Thursday, April 02, 2015, 12:45 GMT+7
Gov’t to ask legislature to revise social insurance rule over striking workers’ proposal
Minister-Chairman of the Government Office Nguyen Van Nen (L) is seen at a press conference held in Hanoi on April 1, 2015.

Prime Minister Nguyen Tan Dung has decided that the government will propose the law-making National Assembly amend a new rule in the 2014 Law on Social Insurance in order to allow employees to take lump-sum social insurance payments when they leave a company, instead of waiting until they reach the age of retirement.

>> An audio version of the story is available here
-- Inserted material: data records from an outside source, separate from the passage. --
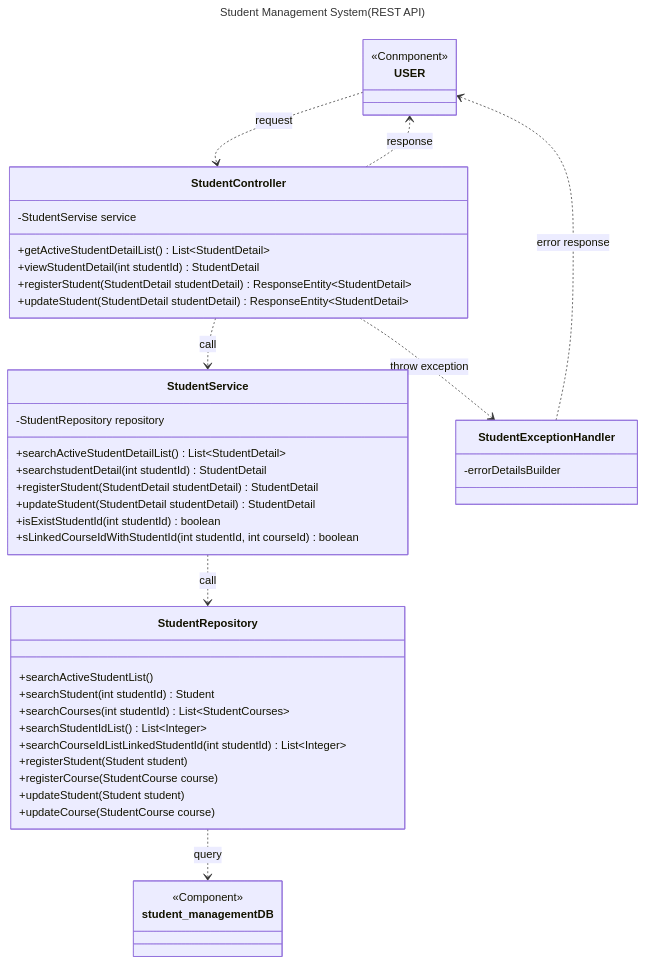
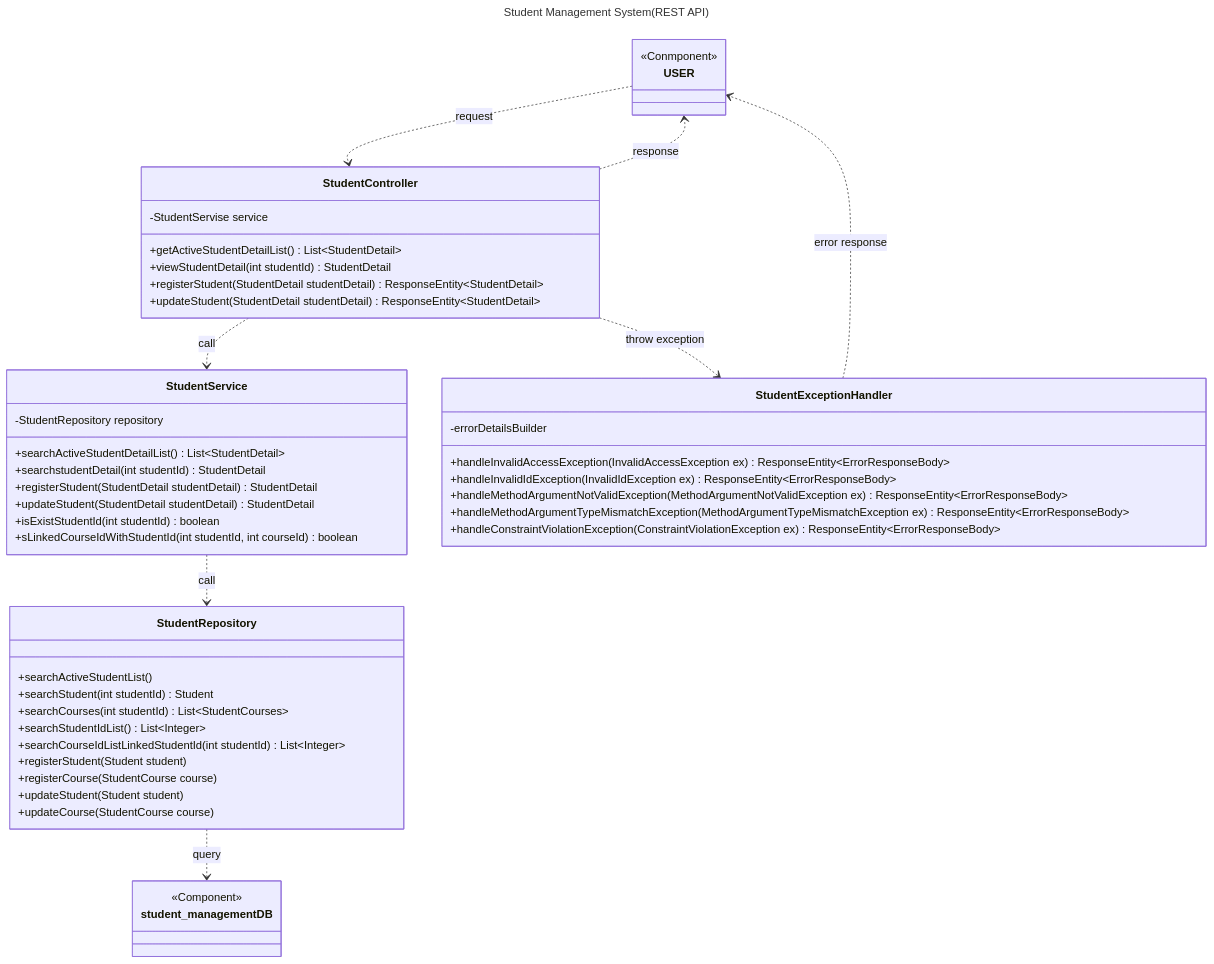
One commit to saway261/StudentManagement changed the fifth of 5 diagrams in README.md. Above: the diagram before and after it, drawn with Mermaid. The commit also changed other lines of this file, not shown here.

````diff
--- a/README.md
+++ b/README.md
@@ -148,57 +148,62 @@
 ```mermaid
 ---
 title: Student Management System(REST API)
 ---
 classDiagram
     class USER{
         <<Conmponent>>
     }
     class student_managementDB{
         <<Component>>
  }
     USER ..> StudentController:request
     
     direction TB
     StudentController ..> USER:response
     StudentController ..> StudentService:call
     StudentService ..> StudentRepository:call
     StudentRepository ..> student_management DB:query
     
 
     class StudentController{
         -StudentServise service
         +getActiveStudentDetailList() List~StudentDetail~
         +viewStudentDetail(int studentId) StudentDetail
         +registerStudent(StudentDetail studentDetail) ResponseEntity~StudentDetail~
         +updateStudent(StudentDetail studentDetail) ResponseEntity~StudentDetail~
     }
     class StudentService{
         -StudentRepository repository
         +searchActiveStudentDetailList() List~StudentDetail~
         +searchstudentDetail(int studentId) StudentDetail
         +registerStudent(StudentDetail studentDetail) StudentDetail
         +updateStudent(StudentDetail studentDetail) StudentDetail
         +isExistStudentId(int studentId) boolean
         +sLinkedCourseIdWithStudentId(int studentId, int courseId) boolean
     }
     class StudentRepository{
         +searchActiveStudentList()
         +searchStudent(int studentId) Student
         +searchCourses(int studentId) List~StudentCourses~
         +searchStudentIdList() List~Integer~
         +searchCourseIdListLinkedStudentId(int studentId) List~Integer~
         +registerStudent(Student student)
         +registerCourse(StudentCourse course)
         +updateStudent(Student student)
         +updateCourse(StudentCourse course)
     }
 
     class StudentExceptionHandler {
         -errorDetailsBuilder
+        +handleInvalidAccessException(InvalidAccessException ex) ResponseEntity~ErrorResponseBody~
+        +handleInvalidIdException(InvalidIdException ex) ResponseEntity~ErrorResponseBody~
+        +handleMethodArgumentNotValidException(MethodArgumentNotValidException ex) ResponseEntity~ErrorResponseBody~
+        +handleMethodArgumentTypeMismatchException(MethodArgumentTypeMismatchException ex) ResponseEntity~ErrorResponseBody~
+        +handleConstraintViolationException(ConstraintViolationException ex) ResponseEntity~ErrorResponseBody~
     }
 
     StudentController ..> StudentExceptionHandler:throw exception
     StudentExceptionHandler ..> USER:error response
   
 
 ```
````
>> New social insurance rule sparks worker strike in Ho Chi Minh City The decision was made at the government’s monthly meeting on Wednesday after Prime Minister Dung and his cabinet considered the proposals of ministries and other relevant agencies, following the strike of tens of thousands of workers at Pou Yuen Vietnam Co. Ltd., a Taiwanese-invested maker of sport shoes and garments for export in Binh Tan District, Ho Chi Minh City.The strike, which has lasted for the past seven days, was triggered by the workers’ discontent with Article 60 of the 2014 Law on Social Insurance that will prevent them from getting lump-sum social insurance allowance payments when they quit their jobs. Under the article, the scope of employees eligible to receive a lump-sum social insurance allowance when they resign from work is narrowed compared to the law currently in effect. That means only a limited number of people are entitled to such lump-sum payment while the other resigned employees must wait until they reach their retirement age to get or receive such lump sums. Pursuant to the current law, employees are allowed to take such lump sums when they stop working for a firm. In Vietnam, the retirement age is 60 for men and 55 for women. Deputy Minister of Labor, War Invalids, and Social Affairs Doan Mau Diep said Article 60 is aimed at encouraging employees to accumulate their periods of payment of social insurance so that they can receive pensions when they retire, instead of receiving lump-sum payments after each time they quit a job. However, many Pou Yuen workers argued that they likely cannot continue to work until they retire.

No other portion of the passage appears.